# MATERIAL FOR THIS EXERCISE:
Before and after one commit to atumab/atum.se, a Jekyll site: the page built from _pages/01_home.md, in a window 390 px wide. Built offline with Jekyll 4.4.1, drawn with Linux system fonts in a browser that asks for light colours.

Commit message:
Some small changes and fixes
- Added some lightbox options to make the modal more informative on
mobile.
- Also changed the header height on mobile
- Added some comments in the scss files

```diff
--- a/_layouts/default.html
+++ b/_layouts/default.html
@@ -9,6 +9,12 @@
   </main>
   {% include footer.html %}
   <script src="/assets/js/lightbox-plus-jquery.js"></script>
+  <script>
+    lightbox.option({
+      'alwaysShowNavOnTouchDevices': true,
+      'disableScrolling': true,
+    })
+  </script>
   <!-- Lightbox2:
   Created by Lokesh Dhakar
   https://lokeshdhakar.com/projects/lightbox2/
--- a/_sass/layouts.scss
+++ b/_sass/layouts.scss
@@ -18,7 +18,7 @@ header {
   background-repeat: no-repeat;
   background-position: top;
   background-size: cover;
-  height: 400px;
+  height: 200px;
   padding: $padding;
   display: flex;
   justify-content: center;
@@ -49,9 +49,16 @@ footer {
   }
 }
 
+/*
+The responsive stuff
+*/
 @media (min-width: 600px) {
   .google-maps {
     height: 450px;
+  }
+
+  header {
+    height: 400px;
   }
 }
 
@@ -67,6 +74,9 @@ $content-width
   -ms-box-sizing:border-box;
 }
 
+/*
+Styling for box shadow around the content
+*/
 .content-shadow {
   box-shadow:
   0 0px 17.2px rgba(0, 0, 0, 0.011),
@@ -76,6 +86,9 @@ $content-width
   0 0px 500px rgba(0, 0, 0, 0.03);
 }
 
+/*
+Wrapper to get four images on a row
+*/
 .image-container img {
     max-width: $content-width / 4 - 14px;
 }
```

# BRIEF:
Copy out the material above in its entirety, exactly.

# OUTPUT:
Before and after one commit to atumab/atum.se, a Jekyll site: the page built from _pages/01_home.md, in a window 390 px wide. Built offline with Jekyll 4.4.1, drawn with Linux system fonts in a browser that asks for light colours.

Commit message:
Some small changes and fixes
- Added some lightbox options to make the modal more informative on
mobile.
- Also changed the header height on mobile
- Added some comments in the scss files

```diff
--- a/_layouts/default.html
+++ b/_layouts/default.html
@@ -9,6 +9,12 @@
   </main>
   {% include footer.html %}
   <script src="/assets/js/lightbox-plus-jquery.js"></script>
+  <script>
+    lightbox.option({
+      'alwaysShowNavOnTouchDevices': true,
+      'disableScrolling': true,
+    })
+  </script>
   <!-- Lightbox2:
   Created by Lokesh Dhakar
   https://lokeshdhakar.com/projects/lightbox2/
--- a/_sass/layouts.scss
+++ b/_sass/layouts.scss
@@ -18,7 +18,7 @@ header {
   background-repeat: no-repeat;
   background-position: top;
   background-size: cover;
-  height: 400px;
+  height: 200px;
   padding: $padding;
   display: flex;
   justify-content: center;
@@ -49,9 +49,16 @@ footer {
   }
 }
 
+/*
+The responsive stuff
+*/
 @media (min-width: 600px) {
   .google-maps {
     height: 450px;
+  }
+
+  header {
+    height: 400px;
   }
 }
 
@@ -67,6 +74,9 @@ $content-width
   -ms-box-sizing:border-box;
 }
 
+/*
+Styling for box shadow around the content
+*/
 .content-shadow {
   box-shadow:
   0 0px 17.2px rgba(0, 0, 0, 0.011),
@@ -76,6 +86,9 @@ $content-width
   0 0px 500px rgba(0, 0, 0, 0.03);
 }
 
+/*
+Wrapper to get four images on a row
+*/
 .image-container img {
     max-width: $content-width / 4 - 14px;
 }
```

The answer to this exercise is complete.